joint with Molecular Mechanisms of HIV Pathogenesis
Organizer(s): Norman L. Letvin, Nina Bhardwaj and Barney S. GrahamDate: April 12 - 18, 2004
Location: Whistler Conference Centre, Whistler, BC, Canada
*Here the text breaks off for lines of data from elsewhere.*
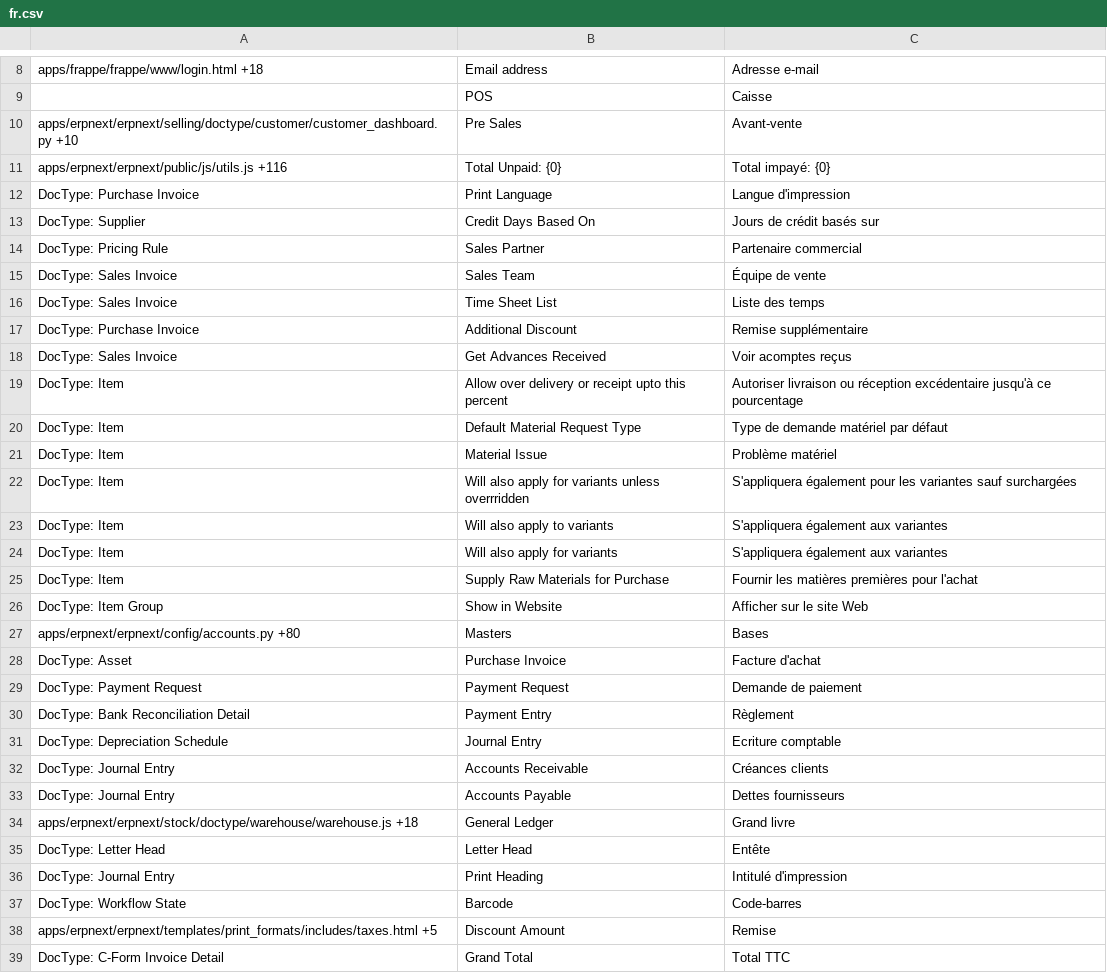
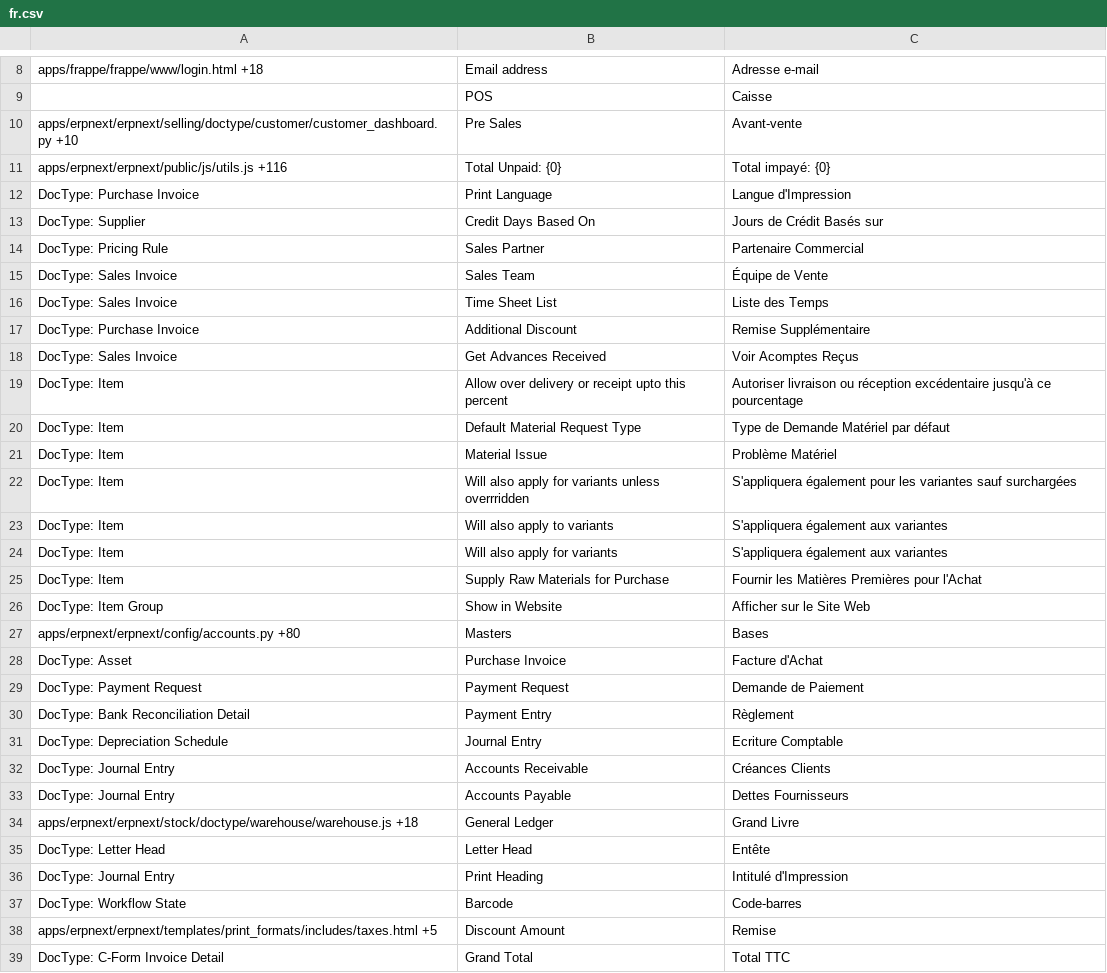
Before and after one commit to britlog/erpnext_customization, a CSV file: erpnext_customization/translations/fr.csv, drawn as a sheet; only a part is shown, gaps mark what is left out; the diff covers the shown part only.

```diff
--- a/erpnext_customization/translations/fr.csv
+++ b/erpnext_customization/translations/fr.csv
@@ -11,12 +11,12 @@ apps/erpnext/erpnext/selling/doctype/customer/customer_dashboard.py +10,Pre Sale
 apps/erpnext/erpnext/public/js/utils.js +116,Total Unpaid: {0},Total impayé: {0}
-DocType: Purchase Invoice,Print Language,Langue d'impression
-DocType: Supplier,Credit Days Based On,Jours de crédit basés sur
-DocType: Pricing Rule,Sales Partner,Partenaire commercial
-DocType: Sales Invoice,Sales Team,Équipe de vente
-DocType: Sales Invoice,Time Sheet List,Liste des temps
-DocType: Purchase Invoice,Additional Discount,Remise supplémentaire
-DocType: Sales Invoice,Get Advances Received,Voir acomptes reçus
+DocType: Purchase Invoice,Print Language,Langue d'Impression
+DocType: Supplier,Credit Days Based On,Jours de Crédit Basés sur
+DocType: Pricing Rule,Sales Partner,Partenaire Commercial
+DocType: Sales Invoice,Sales Team,Équipe de Vente
+DocType: Sales Invoice,Time Sheet List,Liste des Temps
+DocType: Purchase Invoice,Additional Discount,Remise Supplémentaire
+DocType: Sales Invoice,Get Advances Received,Voir Acomptes Reçus
 DocType: Item,Allow over delivery or receipt upto this percent,Autoriser livraison ou réception excédentaire jusqu'à ce pourcentage
-DocType: Item,Default Material Request Type,Type de demande matériel par défaut
-DocType: Item,Material Issue,Problème matériel
+DocType: Item,Default Material Request Type,Type de Demande Matériel par défaut
+DocType: Item,Material Issue,Problème Matériel
 DocType: Item,Will also apply for variants unless overrridden,S'appliquera également pour les variantes sauf surchargées
@@ -24,14 +24,14 @@ DocType: Item,Will also apply to variants,S'appliquera également aux variantes
 DocType: Item,Will also apply for variants,S'appliquera également aux variantes
-DocType: Item,Supply Raw Materials for Purchase,Fournir les matières premières pour l'achat
-DocType: Item Group,Show in Website,Afficher sur le site Web
+DocType: Item,Supply Raw Materials for Purchase,Fournir les Matières Premières pour l'Achat
+DocType: Item Group,Show in Website,Afficher sur le Site Web
 apps/erpnext/erpnext/config/accounts.py +80,Masters,Bases
-DocType: Asset,Purchase Invoice,Facture d'achat
-DocType: Payment Request,Payment Request,Demande de paiement
+DocType: Asset,Purchase Invoice,Facture d'Achat
+DocType: Payment Request,Payment Request,Demande de Paiement
 DocType: Bank Reconciliation Detail,Payment Entry,Règlement
-DocType: Depreciation Schedule,Journal Entry,Ecriture comptable
-DocType: Journal Entry,Accounts Receivable,Créances clients
-DocType: Journal Entry,Accounts Payable,Dettes fournisseurs
-apps/erpnext/erpnext/stock/doctype/warehouse/warehouse.js +18,General Ledger,Grand livre
+DocType: Depreciation Schedule,Journal Entry,Ecriture Comptable
+DocType: Journal Entry,Accounts Receivable,Créances Clients
+DocType: Journal Entry,Accounts Payable,Dettes Fournisseurs
+apps/erpnext/erpnext/stock/doctype/warehouse/warehouse.js +18,General Ledger,Grand Livre
 DocType: Letter Head,Letter Head,Entête
-DocType: Journal Entry,Print Heading,Intitulé d'impression
+DocType: Journal Entry,Print Heading,Intitulé d'Impression
 DocType: Workflow State,Barcode,Code-barres
```
Also changed, not shown: 3 added rows and 85 edited cells elsewhere in this file.
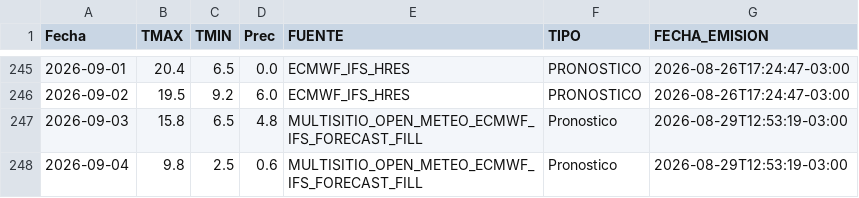
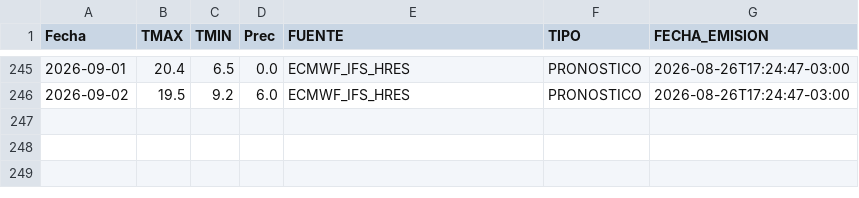
Before and after one commit to PREDWEEM/MULTISITIO, a CSV file: data/meteo_sitios/azul.csv, drawn as a sheet; only a part is shown, gaps mark what is left out; the diff names each change by its address in the sheet, - before the commit and + after, or states it on an @@ line.

```diff
--- a/data/meteo_sitios/azul.csv
+++ b/data/meteo_sitios/azul.csv
-row 247: 2026-09-03 | 15.8 | 6.5 | 4.8 | MULTISITIO_OPEN_METEO_ECMWF_IFS_FORECAST_FILL | Pronostico | 2026-08-29T12:53:19-03:00
-row 248: 2026-09-04 | 9.8 | 2.5 | 0.6 | MULTISITIO_OPEN_METEO_ECMWF_IFS_FORECAST_FILL | Pronostico | 2026-08-29T12:53:19-03:00
```
Also changed, not shown: data/meteo_sitios/balcarce.csv, data/meteo_sitios/pergamino.csv, 2 other files.
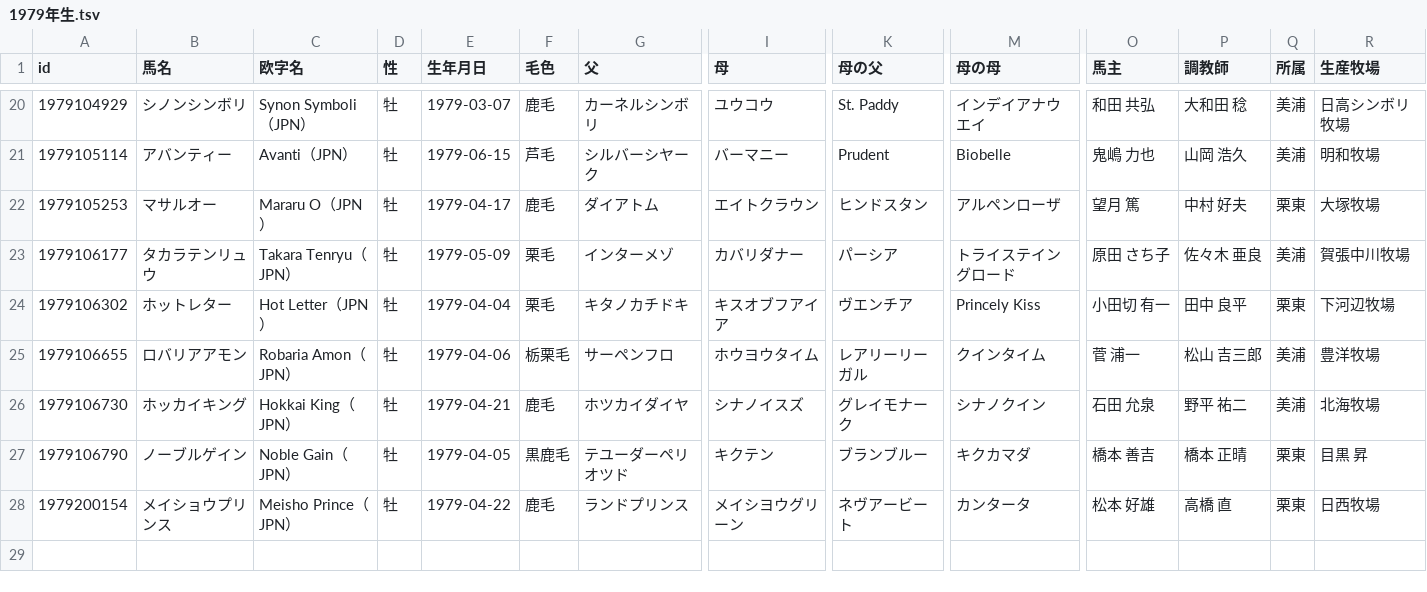
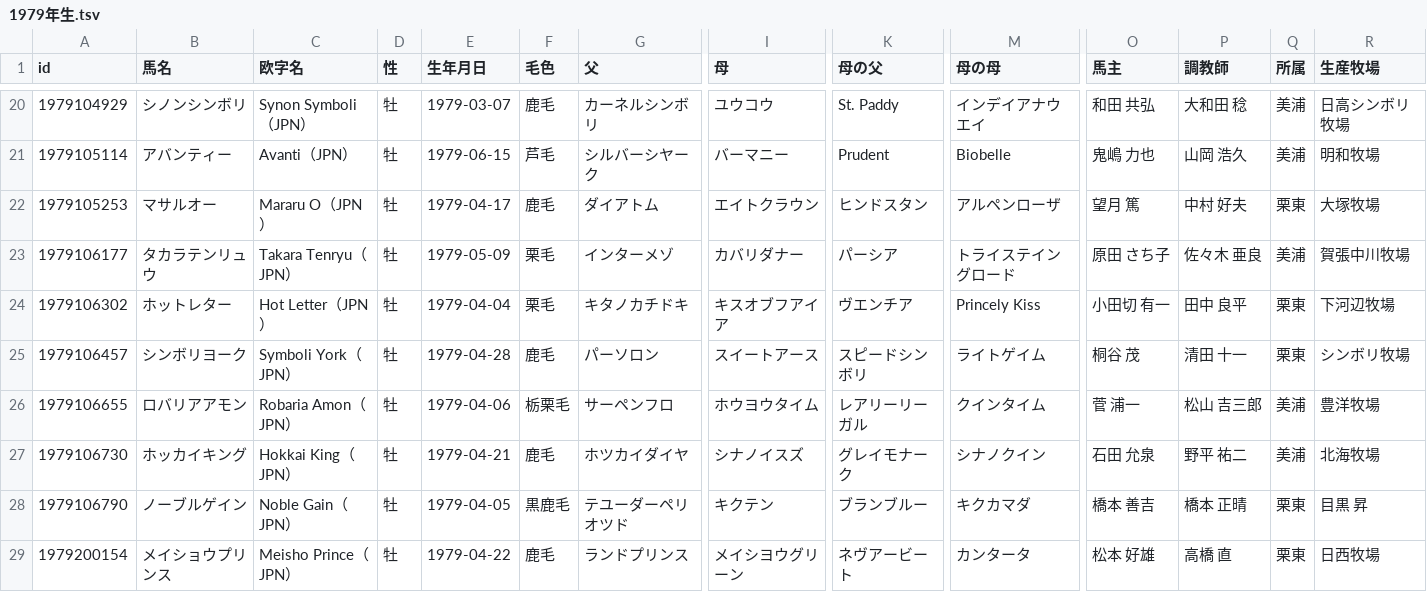
Before and after one commit to kotabish11-debug/KEIBA, a TSV file: 馬情報/馬DB/競走馬/1979年生.tsv, drawn as a sheet; only a part is shown, gaps mark what is left out; rows hold the shown columns only; the diff names each change by its address in the sheet, - before the commit and + after, or states it on an @@ line.

```diff
--- a/馬情報/馬DB/競走馬/1979年生.tsv
+++ b/馬情報/馬DB/競走馬/1979年生.tsv
+row 25: 1979106457 | シンボリヨーク | Symboli York（JPN） | 牡 | 1979-04-28 | 鹿毛 | パーソロン | スイートアース | スピードシンボリ | ライトゲイム | 桐谷 茂 | 清田 十一 | 栗東 | シンボリ牧場
```
Also changed, not shown: 馬情報/馬DB/種牡馬.tsv, 馬情報/馬DB/競走馬/1980年生.tsv, 34 other files.
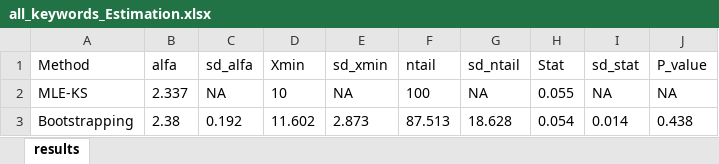
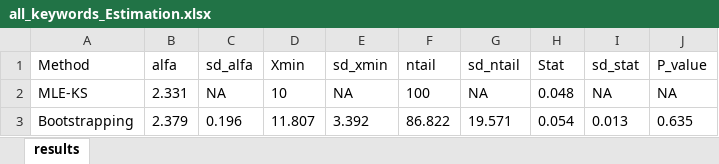
Before and after one commit to bllin001/power-law-science, an Excel workbook: code/all_keywords_Estimation.xlsx, sheet results, drawn as a sheet; values as stored, in another font and other column widths than the file's, no borders; the diff names each change by its address in the sheet, - before the commit and + after, or states it on an @@ line.

```diff
--- a/code/all_keywords_Estimation.xlsx (sheet results)
+++ b/code/all_keywords_Estimation.xlsx (sheet results)
-B2 (alfa): 2.337
+B2 (alfa): 2.331
-H2 (Stat): 0.055
+H2 (Stat): 0.048
-B3 (alfa): 2.38
+B3 (alfa): 2.379
-C3 (sd_alfa): 0.192
+C3 (sd_alfa): 0.196
-D3 (Xmin): 11.602
+D3 (Xmin): 11.807
-E3 (sd_xmin): 2.873
+E3 (sd_xmin): 3.392
-F3 (ntail): 87.513
+F3 (ntail): 86.822
-G3 (sd_ntail): 18.628
+G3 (sd_ntail): 19.571
-I3 (sd_stat): 0.014
+I3 (sd_stat): 0.013
-J3 (P_value): 0.438
+J3 (P_value): 0.635
```
Also changed, not shown: code/all_keywords_word_count.xlsx, code/author_keywords_word_count.xlsx, 8 other files.
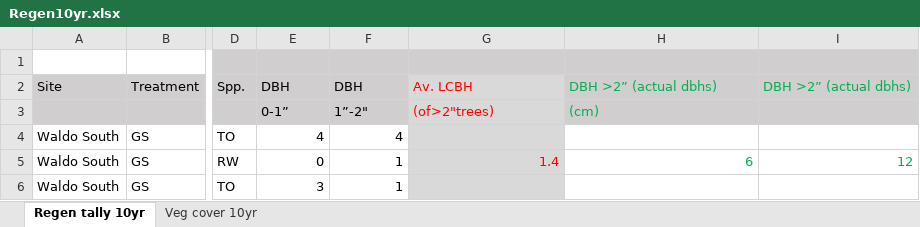
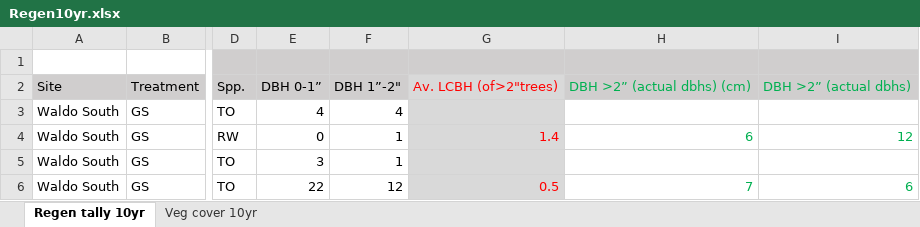
Before and after one commit to fisher-j/multi-age, an Excel workbook: data/Regen10yr.xlsx, sheet Regen tally 10yr, drawn as a sheet; only a part is shown, gaps mark what is left out; the shorter side is filled out with more unchanged rows; values as stored, in another font and other column widths than the file's, no borders; rows hold the shown columns only; the diff names each change by its address in the sheet, - before the commit and + after, or states it on an @@ line.

Commit message:
wrangle regen data

```diff
--- a/data/Regen10yr.xlsx (sheet Regen tally 10yr)
+++ b/data/Regen10yr.xlsx (sheet Regen tally 10yr)
-E2: DBH
+E2: DBH 0-1”
-F2: DBH
+F2: DBH 1”-2"
-G2: Av. LCBH
+G2: Av. LCBH (of>2"trees)
-H2: DBH >2” (actual dbhs)
+H2: DBH >2” (actual dbhs) (cm)
-row 3:  |  |  | 0-1” | 1”-2" | (of>2"trees) | (cm)
```
Also changed, not shown: 4 other files.
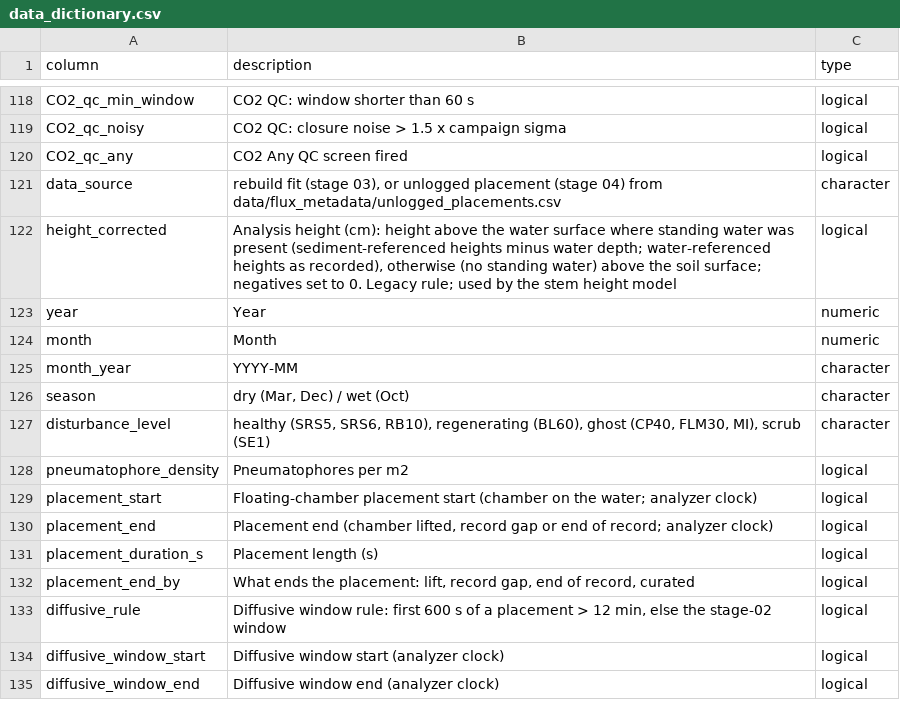
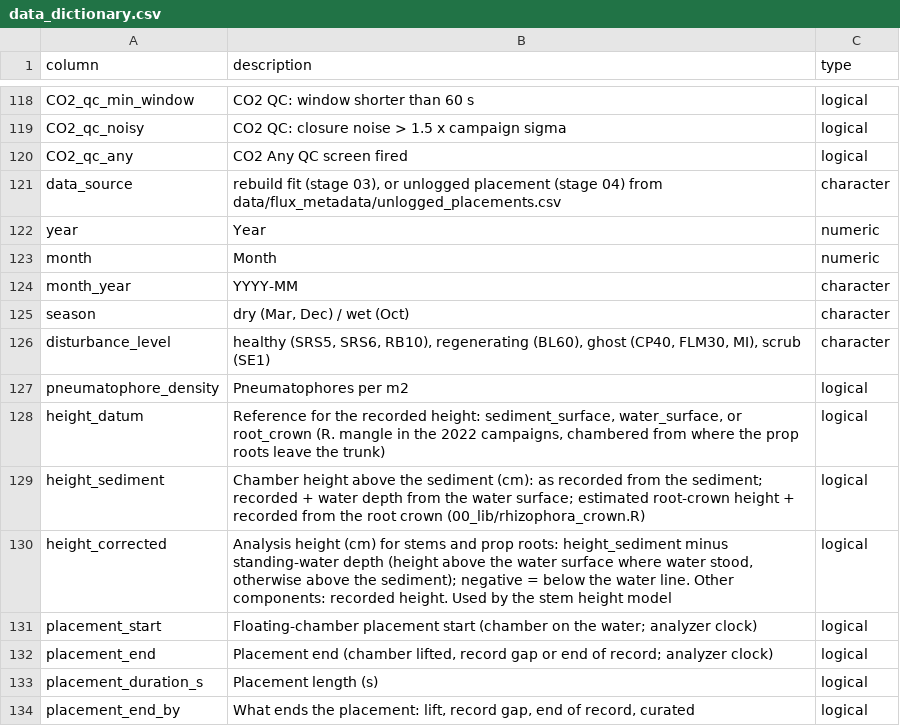
Before and after one commit to jgewirtzman/blueflux-ground, a CSV file: output/data_products/data_dictionary.csv, drawn as a sheet; only a part is shown, gaps mark what is left out; the shorter side is filled out with more unchanged rows.

```diff
--- a/output/data_products/data_dictionary.csv
+++ b/output/data_products/data_dictionary.csv
@@ -121,3 +121,2 @@ CO2_qc_any,CO2 Any QC screen fired,logical
 data_source,"rebuild fit (stage 03), or unlogged placement (stage 04) from data/flux_metadata/unlogged_placements.csv",character
-height_corrected,"Analysis height (cm): height above the water surface where standing water was present (sediment-referenced heights minus water depth; water-referenced heights as recorded), otherwise (no standing water) above the soil surface; negatives set to 0. Legacy rule; used by the stem height model",logical
 year,Year,numeric
@@ -128,2 +127,5 @@ disturbance_level,"healthy (SRS5, SRS6, RB10), regenerating (BL60), ghost (CP40,
 pneumatophore_density,Pneumatophores per m2,logical
+height_datum,"Reference for the recorded height: sediment_surface, water_surface, or root_crown (R. mangle in the 2022 campaigns, chambered from where the prop roots leave the trunk)",logical
+height_sediment,Chamber height above the sediment (cm): as recorded from the sediment; recorded + water depth from the water surface; estimated root-crown height + recorded from the root crown (00_lib/rhizophora_crown.R),logical
+height_corrected,"Analysis height (cm) for stems and prop roots: height_sediment minus standing-water depth (height above the water surface where water stood, otherwise above the sediment); negative = below the water line. Other components: recorded height. Used by the stem height model",logical
 placement_start,Floating-chamber placement start (chamber on the water; analyzer clock),logical
```
Also changed, not shown: output/data_products/flux_statistics_table.csv, output/upscaling/budget_decomposition.csv, 38 other files.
The magnitude of the world-wide public health problem posed by HIV is well known. Control of the AIDS epidemic will only come with the development of a successful vaccine. The potential efficacy of both cellular and humoral immune responses in controlling HIV replication is now well documented. However, the ability of the virus to mutate away from recognition by T lymphocytes and neutralizing antibody continues to frustrate attempts to make a successful vaccine. A number of recent observations have dramatically increased the optimism of those involved in HIV vaccine development. It is now clear that vaccine-elicited cellular immune responses can contribute to containing the level of viral replication and delay the progression of clinical disease following an AIDS virus infection in nonhuman primates. It has also recently been shown that monoclonal antibodies that neutralize a diversity of HIV isolates can protect against HIV infection of nonhuman primates when passively administered to animals prior to challenge. Finally, a number of novel vaccine strategies are showing promise in early clinical trials in eliciting relevant immune responses in human volunteers. A meeting on HIV vaccines in 2004 will be extremely timely, in that data from large scale human trials of promising vaccine candidates will be available at that time for presentation. A number of early phase trials with a newer generation of vaccine candidates will also just be initiated and data will be available from those trials. Finally, new data from basic immunology and AIDS immunopathogenesis studies will be available for presentations that bear on the creation of new strategies for HIV vaccination. The Keystone HIV Vaccine Meeting has become recognized as the most important forum for presenting new data in this important area of research. The meeting is attended annually by the most important investigators in the field worldwide. There is every reason to suppose that this will continue to be the case.
Discounted Abstract Deadline: December 11 2003
Discounted Registration Deadline: February 12 2004